Understanding What a Diversion Program Is for Drug Charges

If you were recently caught with drugs for the first time, you may be able to get out of going through a court trial if you agree to a diversion program. Before you accept this type of offer, it's important to hire a drug defense attorney to represent you. Your attorney can give you advice and help you make the best decision through this time, and he or she will help you better understand what a diversion program is.

What Is a Diversion Program?

A diversion program is something many courts offer to people that are charged with minor drug crimes. They are often used only for first-time offenders, but they can also be used for repeat offenders if the charges are minor.

When the court offers a diversion program, it means that you are agreeing to accept the drug charge; however, they will drop it off your record if you complete certain requirements. The requirements vary, but they can include:

  • Paying fines
  • Staying on probation for a certain length of time without getting into any type of criminal trouble during this time
  • Performing community service
  • Completing certain classes, such as anger management or drug education courses

If you decide to accept the diversion program offered to you, you must complete all necessary requirements. If you fail to do so, you could end up getting arrested and paying additional fines. You could also end up with a permanent criminal charge on your record.

Why Do Courts Offer This?

Courts offer diversion programs for a number of reasons, but here are the main two reasons:

  1. It gives people another chance—Courts are often more lenient with people that have clear criminal records, which is why they tend to offer these programs to people that have never committed crimes. When the court offers you a diversion program, it is giving you another chance and a way to keep your record clean, but you will have responsibilities to meet to make this work.
  2. It saves time and money in court—Courts are busy, and they would often rather offer diversion programs for minor crimes simply because this saves time and money for everyone involved.

If you are offered a diversion program, you will still have to go to court, and you will still need a lawyer. Your lawyer will help you understand what the program entails, and he or she can help you decide if this is the right route for you to take.

Do You Have to Accept It?

When the court offers a diversion program, it is a choice. You do not have to accept it if you don't want to; however, it is often better to accept it than to choose the alternative. If you choose not to accept it, the court will probably plan a trial date for you. This means that your case will go before a judge or jury, and they will decide what the outcome is.

One of the main reasons a person would decline a diversion program is if the person was truly innocent. Keep in mind though, that the court will decide whether you are guilty or innocent. If you have plenty of evidence to prove your innocence, this might work out fine for you. On the other hand, if you do not have evidence to prove your innocence, you might end up charged with a drug crime.

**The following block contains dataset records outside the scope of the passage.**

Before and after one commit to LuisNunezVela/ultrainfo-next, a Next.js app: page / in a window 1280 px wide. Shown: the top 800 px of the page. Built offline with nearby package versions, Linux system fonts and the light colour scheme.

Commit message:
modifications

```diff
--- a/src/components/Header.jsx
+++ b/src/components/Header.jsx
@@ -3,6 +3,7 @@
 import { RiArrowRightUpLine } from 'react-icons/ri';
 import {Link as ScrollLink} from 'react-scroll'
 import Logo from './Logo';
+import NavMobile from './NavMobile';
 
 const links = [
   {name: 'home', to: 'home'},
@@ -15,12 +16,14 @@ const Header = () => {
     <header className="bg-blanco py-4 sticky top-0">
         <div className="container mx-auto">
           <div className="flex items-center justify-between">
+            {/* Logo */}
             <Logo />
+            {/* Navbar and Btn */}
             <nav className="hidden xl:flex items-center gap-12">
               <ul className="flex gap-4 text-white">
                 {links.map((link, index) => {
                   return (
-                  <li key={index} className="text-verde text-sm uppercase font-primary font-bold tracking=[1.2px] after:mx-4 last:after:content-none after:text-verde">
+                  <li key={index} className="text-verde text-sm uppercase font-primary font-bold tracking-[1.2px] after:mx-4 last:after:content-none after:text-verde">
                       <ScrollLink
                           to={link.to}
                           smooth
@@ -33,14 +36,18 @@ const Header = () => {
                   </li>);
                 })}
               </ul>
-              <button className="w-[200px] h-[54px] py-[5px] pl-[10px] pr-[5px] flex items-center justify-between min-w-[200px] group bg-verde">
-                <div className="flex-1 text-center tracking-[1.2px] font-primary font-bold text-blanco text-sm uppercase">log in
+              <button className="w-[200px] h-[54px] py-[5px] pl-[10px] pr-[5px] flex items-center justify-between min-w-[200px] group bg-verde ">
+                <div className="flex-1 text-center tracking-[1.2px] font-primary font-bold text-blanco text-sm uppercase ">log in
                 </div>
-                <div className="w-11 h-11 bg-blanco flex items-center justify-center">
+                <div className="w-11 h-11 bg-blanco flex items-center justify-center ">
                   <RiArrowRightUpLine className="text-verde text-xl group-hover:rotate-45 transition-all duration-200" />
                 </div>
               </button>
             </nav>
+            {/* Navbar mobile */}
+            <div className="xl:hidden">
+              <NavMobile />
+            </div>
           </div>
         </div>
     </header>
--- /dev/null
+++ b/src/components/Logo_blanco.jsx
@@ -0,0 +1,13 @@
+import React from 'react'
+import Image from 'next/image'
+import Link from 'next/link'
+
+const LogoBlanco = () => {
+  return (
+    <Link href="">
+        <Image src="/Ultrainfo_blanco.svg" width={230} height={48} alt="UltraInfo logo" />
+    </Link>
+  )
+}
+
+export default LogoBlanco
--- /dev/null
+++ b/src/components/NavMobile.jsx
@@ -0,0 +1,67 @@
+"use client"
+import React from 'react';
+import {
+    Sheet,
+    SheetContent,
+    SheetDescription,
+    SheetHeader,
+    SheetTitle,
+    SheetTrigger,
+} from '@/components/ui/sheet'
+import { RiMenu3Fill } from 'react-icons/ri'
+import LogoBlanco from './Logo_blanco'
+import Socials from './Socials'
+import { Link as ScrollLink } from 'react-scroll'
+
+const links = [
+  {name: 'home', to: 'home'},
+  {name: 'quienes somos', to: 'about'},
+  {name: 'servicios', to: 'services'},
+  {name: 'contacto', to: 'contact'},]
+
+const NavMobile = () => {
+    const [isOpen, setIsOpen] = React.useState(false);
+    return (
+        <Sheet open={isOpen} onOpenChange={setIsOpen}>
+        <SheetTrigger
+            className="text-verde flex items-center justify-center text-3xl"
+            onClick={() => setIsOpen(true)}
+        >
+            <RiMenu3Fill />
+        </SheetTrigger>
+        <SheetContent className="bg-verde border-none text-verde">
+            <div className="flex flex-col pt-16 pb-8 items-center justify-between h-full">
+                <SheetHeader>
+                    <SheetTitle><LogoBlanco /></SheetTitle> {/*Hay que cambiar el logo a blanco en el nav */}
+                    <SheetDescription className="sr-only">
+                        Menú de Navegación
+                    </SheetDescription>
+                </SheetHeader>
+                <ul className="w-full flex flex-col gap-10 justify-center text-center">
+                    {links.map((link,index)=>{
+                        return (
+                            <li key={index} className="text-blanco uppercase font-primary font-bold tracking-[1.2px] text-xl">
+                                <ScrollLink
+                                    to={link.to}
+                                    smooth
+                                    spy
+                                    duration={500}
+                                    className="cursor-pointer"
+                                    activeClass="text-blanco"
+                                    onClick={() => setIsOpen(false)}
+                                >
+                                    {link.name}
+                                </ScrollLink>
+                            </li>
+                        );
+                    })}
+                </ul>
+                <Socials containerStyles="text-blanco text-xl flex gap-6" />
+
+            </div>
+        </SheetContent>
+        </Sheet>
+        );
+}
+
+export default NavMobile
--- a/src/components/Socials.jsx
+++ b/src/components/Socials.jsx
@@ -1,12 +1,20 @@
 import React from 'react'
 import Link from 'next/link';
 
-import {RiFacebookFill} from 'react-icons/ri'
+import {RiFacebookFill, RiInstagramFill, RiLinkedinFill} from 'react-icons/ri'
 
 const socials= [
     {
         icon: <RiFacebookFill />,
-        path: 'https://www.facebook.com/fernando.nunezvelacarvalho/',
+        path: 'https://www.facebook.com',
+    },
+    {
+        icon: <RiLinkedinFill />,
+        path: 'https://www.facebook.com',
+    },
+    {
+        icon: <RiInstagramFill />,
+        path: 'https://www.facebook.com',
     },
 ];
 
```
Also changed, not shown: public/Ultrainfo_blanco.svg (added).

Accepting a diversion program is typically the best thing to do. While you will have to complete certain duties for the program, at least it offers a way to get the charges completely dropped. If you accept it and complete your requirements, the court will drop all charges. This is ideal if you plan to apply for a job in the future that requires background checks.

If you are not sure what you should do after being charged with a drug crime, hire a good drug defense attorney. He or she will help you understand your rights and your options.